[Edit tracking data]
__________________________________________________
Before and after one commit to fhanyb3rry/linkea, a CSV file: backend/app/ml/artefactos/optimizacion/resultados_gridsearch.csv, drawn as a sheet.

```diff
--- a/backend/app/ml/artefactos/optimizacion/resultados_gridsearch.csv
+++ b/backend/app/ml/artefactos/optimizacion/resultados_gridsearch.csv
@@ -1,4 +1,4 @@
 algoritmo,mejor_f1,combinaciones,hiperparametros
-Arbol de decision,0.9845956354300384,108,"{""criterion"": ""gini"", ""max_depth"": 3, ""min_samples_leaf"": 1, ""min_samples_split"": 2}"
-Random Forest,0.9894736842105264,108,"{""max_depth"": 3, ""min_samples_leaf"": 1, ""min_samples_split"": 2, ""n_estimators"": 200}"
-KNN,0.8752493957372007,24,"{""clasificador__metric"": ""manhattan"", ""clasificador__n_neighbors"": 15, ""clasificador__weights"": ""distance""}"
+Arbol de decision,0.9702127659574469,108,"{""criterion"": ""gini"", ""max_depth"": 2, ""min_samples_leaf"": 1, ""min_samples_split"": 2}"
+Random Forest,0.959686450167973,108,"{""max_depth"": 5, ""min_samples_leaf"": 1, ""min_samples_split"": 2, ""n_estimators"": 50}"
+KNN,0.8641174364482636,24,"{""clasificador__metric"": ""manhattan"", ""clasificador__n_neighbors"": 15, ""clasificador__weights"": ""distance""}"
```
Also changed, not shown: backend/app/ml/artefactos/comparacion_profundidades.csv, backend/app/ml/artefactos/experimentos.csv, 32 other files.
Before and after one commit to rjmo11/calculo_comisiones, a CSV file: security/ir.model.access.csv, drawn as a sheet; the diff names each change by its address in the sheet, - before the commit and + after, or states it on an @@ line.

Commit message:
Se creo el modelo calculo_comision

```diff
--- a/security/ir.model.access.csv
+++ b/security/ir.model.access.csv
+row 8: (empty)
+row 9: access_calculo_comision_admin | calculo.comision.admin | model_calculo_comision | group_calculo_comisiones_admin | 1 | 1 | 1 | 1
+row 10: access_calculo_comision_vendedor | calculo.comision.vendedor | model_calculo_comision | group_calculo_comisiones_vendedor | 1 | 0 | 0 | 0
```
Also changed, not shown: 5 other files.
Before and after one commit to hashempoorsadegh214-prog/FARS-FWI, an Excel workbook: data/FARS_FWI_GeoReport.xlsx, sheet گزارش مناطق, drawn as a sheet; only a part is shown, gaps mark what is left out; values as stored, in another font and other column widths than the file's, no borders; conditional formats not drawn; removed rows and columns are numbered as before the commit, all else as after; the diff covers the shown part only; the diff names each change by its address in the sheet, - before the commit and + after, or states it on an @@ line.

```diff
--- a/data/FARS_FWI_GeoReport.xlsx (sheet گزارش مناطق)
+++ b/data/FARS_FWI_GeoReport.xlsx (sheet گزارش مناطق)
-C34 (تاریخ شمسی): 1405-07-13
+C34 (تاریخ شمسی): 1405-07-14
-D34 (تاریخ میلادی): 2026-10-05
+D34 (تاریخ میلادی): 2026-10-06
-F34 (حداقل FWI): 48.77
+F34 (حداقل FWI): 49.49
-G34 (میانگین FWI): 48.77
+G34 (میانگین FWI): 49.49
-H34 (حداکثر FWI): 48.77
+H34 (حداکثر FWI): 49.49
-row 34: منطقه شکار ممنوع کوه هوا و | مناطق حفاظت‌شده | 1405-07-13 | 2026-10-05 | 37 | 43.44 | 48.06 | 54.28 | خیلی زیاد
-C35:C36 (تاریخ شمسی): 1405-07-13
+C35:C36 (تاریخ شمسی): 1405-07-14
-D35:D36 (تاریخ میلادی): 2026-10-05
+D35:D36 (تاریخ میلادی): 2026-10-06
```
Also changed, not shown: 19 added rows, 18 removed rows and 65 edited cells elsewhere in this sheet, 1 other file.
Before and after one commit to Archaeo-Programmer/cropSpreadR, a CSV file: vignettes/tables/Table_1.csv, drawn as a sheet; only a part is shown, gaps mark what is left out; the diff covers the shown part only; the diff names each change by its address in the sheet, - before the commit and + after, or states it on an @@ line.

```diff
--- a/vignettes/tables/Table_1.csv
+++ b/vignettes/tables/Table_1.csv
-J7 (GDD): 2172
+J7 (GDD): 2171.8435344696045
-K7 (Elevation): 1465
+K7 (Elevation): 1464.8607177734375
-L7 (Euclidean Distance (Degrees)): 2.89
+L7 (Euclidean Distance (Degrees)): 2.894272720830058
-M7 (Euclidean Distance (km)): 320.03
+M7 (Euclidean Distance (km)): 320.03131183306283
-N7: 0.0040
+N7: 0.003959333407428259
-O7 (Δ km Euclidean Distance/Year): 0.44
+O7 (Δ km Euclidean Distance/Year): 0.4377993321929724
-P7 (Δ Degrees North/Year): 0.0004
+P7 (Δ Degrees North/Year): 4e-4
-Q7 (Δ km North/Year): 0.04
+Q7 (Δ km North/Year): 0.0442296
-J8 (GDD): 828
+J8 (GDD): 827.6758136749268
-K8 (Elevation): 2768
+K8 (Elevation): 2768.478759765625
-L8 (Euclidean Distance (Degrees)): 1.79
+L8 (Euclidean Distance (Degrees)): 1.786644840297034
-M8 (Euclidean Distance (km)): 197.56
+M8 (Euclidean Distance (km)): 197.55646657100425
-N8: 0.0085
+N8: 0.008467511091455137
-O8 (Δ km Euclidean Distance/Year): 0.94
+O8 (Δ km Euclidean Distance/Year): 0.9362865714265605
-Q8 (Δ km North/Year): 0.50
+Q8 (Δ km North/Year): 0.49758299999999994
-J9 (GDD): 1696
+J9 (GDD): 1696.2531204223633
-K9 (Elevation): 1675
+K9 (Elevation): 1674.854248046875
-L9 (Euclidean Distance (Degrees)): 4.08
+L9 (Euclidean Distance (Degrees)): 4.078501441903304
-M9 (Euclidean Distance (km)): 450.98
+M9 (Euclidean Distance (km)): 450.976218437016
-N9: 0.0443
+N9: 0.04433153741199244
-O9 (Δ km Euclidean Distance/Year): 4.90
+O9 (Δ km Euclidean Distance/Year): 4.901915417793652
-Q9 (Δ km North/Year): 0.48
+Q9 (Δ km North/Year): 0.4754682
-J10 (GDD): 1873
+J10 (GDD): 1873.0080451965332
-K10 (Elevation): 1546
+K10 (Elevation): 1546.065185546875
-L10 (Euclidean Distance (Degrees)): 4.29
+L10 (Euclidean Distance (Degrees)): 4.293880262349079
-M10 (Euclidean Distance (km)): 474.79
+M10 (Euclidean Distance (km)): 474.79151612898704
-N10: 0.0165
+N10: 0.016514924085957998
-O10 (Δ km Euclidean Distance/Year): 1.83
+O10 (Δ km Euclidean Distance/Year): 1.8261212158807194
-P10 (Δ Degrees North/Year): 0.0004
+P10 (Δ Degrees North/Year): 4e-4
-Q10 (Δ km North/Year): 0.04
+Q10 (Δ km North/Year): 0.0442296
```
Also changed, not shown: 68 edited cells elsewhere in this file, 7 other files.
__________________________________________________
## The task
From the first line through the last, repeat the entries exactly.

## Exercise response
Before and after one commit to fhanyb3rry/linkea, a CSV file: backend/app/ml/artefactos/optimizacion/resultados_gridsearch.csv, drawn as a sheet.

```diff
--- a/backend/app/ml/artefactos/optimizacion/resultados_gridsearch.csv
+++ b/backend/app/ml/artefactos/optimizacion/resultados_gridsearch.csv
@@ -1,4 +1,4 @@
 algoritmo,mejor_f1,combinaciones,hiperparametros
-Arbol de decision,0.9845956354300384,108,"{""criterion"": ""gini"", ""max_depth"": 3, ""min_samples_leaf"": 1, ""min_samples_split"": 2}"
-Random Forest,0.9894736842105264,108,"{""max_depth"": 3, ""min_samples_leaf"": 1, ""min_samples_split"": 2, ""n_estimators"": 200}"
-KNN,0.8752493957372007,24,"{""clasificador__metric"": ""manhattan"", ""clasificador__n_neighbors"": 15, ""clasificador__weights"": ""distance""}"
+Arbol de decision,0.9702127659574469,108,"{""criterion"": ""gini"", ""max_depth"": 2, ""min_samples_leaf"": 1, ""min_samples_split"": 2}"
+Random Forest,0.959686450167973,108,"{""max_depth"": 5, ""min_samples_leaf"": 1, ""min_samples_split"": 2, ""n_estimators"": 50}"
+KNN,0.8641174364482636,24,"{""clasificador__metric"": ""manhattan"", ""clasificador__n_neighbors"": 15, ""clasificador__weights"": ""distance""}"
```
Also changed, not shown: backend/app/ml/artefactos/comparacion_profundidades.csv, backend/app/ml/artefactos/experimentos.csv, 32 other files.
Before and after one commit to rjmo11/calculo_comisiones, a CSV file: security/ir.model.access.csv, drawn as a sheet; the diff names each change by its address in the sheet, - before the commit and + after, or states it on an @@ line.

Commit message:
Se creo el modelo calculo_comision

```diff
--- a/security/ir.model.access.csv
+++ b/security/ir.model.access.csv
+row 8: (empty)
+row 9: access_calculo_comision_admin | calculo.comision.admin | model_calculo_comision | group_calculo_comisiones_admin | 1 | 1 | 1 | 1
+row 10: access_calculo_comision_vendedor | calculo.comision.vendedor | model_calculo_comision | group_calculo_comisiones_vendedor | 1 | 0 | 0 | 0
```
Also changed, not shown: 5 other files.
Before and after one commit to hashempoorsadegh214-prog/FARS-FWI, an Excel workbook: data/FARS_FWI_GeoReport.xlsx, sheet گزارش مناطق, drawn as a sheet; only a part is shown, gaps mark what is left out; values as stored, in another font and other column widths than the file's, no borders; conditional formats not drawn; removed rows and columns are numbered as before the commit, all else as after; the diff covers the shown part only; the diff names each change by its address in the sheet, - before the commit and + after, or states it on an @@ line.

```diff
--- a/data/FARS_FWI_GeoReport.xlsx (sheet گزارش مناطق)
+++ b/data/FARS_FWI_GeoReport.xlsx (sheet گزارش مناطق)
-C34 (تاریخ شمسی): 1405-07-13
+C34 (تاریخ شمسی): 1405-07-14
-D34 (تاریخ میلادی): 2026-10-05
+D34 (تاریخ میلادی): 2026-10-06
-F34 (حداقل FWI): 48.77
+F34 (حداقل FWI): 49.49
-G34 (میانگین FWI): 48.77
+G34 (میانگین FWI): 49.49
-H34 (حداکثر FWI): 48.77
+H34 (حداکثر FWI): 49.49
-row 34: منطقه شکار ممنوع کوه هوا و | مناطق حفاظت‌شده | 1405-07-13 | 2026-10-05 | 37 | 43.44 | 48.06 | 54.28 | خیلی زیاد
-C35:C36 (تاریخ شمسی): 1405-07-13
+C35:C36 (تاریخ شمسی): 1405-07-14
-D35:D36 (تاریخ میلادی): 2026-10-05
+D35:D36 (تاریخ میلادی): 2026-10-06
```
Also changed, not shown: 19 added rows, 18 removed rows and 65 edited cells elsewhere in this sheet, 1 other file.
Before and after one commit to Archaeo-Programmer/cropSpreadR, a CSV file: vignettes/tables/Table_1.csv, drawn as a sheet; only a part is shown, gaps mark what is left out; the diff covers the shown part only; the diff names each change by its address in the sheet, - before the commit and + after, or states it on an @@ line.

```diff
--- a/vignettes/tables/Table_1.csv
+++ b/vignettes/tables/Table_1.csv
-J7 (GDD): 2172
+J7 (GDD): 2171.8435344696045
-K7 (Elevation): 1465
+K7 (Elevation): 1464.8607177734375
-L7 (Euclidean Distance (Degrees)): 2.89
+L7 (Euclidean Distance (Degrees)): 2.894272720830058
-M7 (Euclidean Distance (km)): 320.03
+M7 (Euclidean Distance (km)): 320.03131183306283
-N7: 0.0040
+N7: 0.003959333407428259
-O7 (Δ km Euclidean Distance/Year): 0.44
+O7 (Δ km Euclidean Distance/Year): 0.4377993321929724
-P7 (Δ Degrees North/Year): 0.0004
+P7 (Δ Degrees North/Year): 4e-4
-Q7 (Δ km North/Year): 0.04
+Q7 (Δ km North/Year): 0.0442296
-J8 (GDD): 828
+J8 (GDD): 827.6758136749268
-K8 (Elevation): 2768
+K8 (Elevation): 2768.478759765625
-L8 (Euclidean Distance (Degrees)): 1.79
+L8 (Euclidean Distance (Degrees)): 1.786644840297034
-M8 (Euclidean Distance (km)): 197.56
+M8 (Euclidean Distance (km)): 197.55646657100425
-N8: 0.0085
+N8: 0.008467511091455137
-O8 (Δ km Euclidean Distance/Year): 0.94
+O8 (Δ km Euclidean Distance/Year): 0.9362865714265605
-Q8 (Δ km North/Year): 0.50
+Q8 (Δ km North/Year): 0.49758299999999994
-J9 (GDD): 1696
+J9 (GDD): 1696.2531204223633
-K9 (Elevation): 1675
+K9 (Elevation): 1674.854248046875
-L9 (Euclidean Distance (Degrees)): 4.08
+L9 (Euclidean Distance (Degrees)): 4.078501441903304
-M9 (Euclidean Distance (km)): 450.98
+M9 (Euclidean Distance (km)): 450.976218437016
-N9: 0.0443
+N9: 0.04433153741199244
-O9 (Δ km Euclidean Distance/Year): 4.90
+O9 (Δ km Euclidean Distance/Year): 4.901915417793652
-Q9 (Δ km North/Year): 0.48
+Q9 (Δ km North/Year): 0.4754682
-J10 (GDD): 1873
+J10 (GDD): 1873.0080451965332
-K10 (Elevation): 1546
+K10 (Elevation): 1546.065185546875
-L10 (Euclidean Distance (Degrees)): 4.29
+L10 (Euclidean Distance (Degrees)): 4.293880262349079
-M10 (Euclidean Distance (km)): 474.79
+M10 (Euclidean Distance (km)): 474.79151612898704
-N10: 0.0165
+N10: 0.016514924085957998
-O10 (Δ km Euclidean Distance/Year): 1.83
+O10 (Δ km Euclidean Distance/Year): 1.8261212158807194
-P10 (Δ Degrees North/Year): 0.0004
+P10 (Δ Degrees North/Year): 4e-4
-Q10 (Δ km North/Year): 0.04
+Q10 (Δ km North/Year): 0.0442296
```
Also changed, not shown: 68 edited cells elsewhere in this file, 7 other files.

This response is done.